→ **Assignment**
Examine the entries and show every line in which the word "Buyer" is found.

Revision comparison data:

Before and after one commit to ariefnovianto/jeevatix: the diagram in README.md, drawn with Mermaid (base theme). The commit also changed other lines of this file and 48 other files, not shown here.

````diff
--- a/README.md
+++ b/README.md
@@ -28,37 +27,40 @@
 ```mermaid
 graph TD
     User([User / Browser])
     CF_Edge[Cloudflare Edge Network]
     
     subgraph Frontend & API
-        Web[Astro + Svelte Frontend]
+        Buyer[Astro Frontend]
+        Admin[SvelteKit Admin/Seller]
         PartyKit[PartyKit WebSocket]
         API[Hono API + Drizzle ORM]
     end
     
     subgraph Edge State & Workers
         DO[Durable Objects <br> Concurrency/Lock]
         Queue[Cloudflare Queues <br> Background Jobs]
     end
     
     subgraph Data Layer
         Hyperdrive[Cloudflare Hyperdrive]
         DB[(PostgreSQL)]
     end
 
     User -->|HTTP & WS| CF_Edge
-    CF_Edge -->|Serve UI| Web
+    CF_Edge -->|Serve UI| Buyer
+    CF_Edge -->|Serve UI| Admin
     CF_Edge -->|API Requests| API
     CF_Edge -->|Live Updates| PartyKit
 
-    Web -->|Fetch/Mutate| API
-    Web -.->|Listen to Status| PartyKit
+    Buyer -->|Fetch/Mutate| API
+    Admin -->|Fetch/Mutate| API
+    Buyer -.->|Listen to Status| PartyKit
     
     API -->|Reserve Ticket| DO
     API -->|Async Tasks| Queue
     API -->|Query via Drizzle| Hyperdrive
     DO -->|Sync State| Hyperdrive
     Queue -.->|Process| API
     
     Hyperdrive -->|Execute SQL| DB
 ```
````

→ **Task output**
+        Buyer[Astro Frontend]
+    CF_Edge -->|Serve UI| Buyer
+    Buyer -->|Fetch/Mutate| API
+    Buyer -.->|Listen to Status| PartyKit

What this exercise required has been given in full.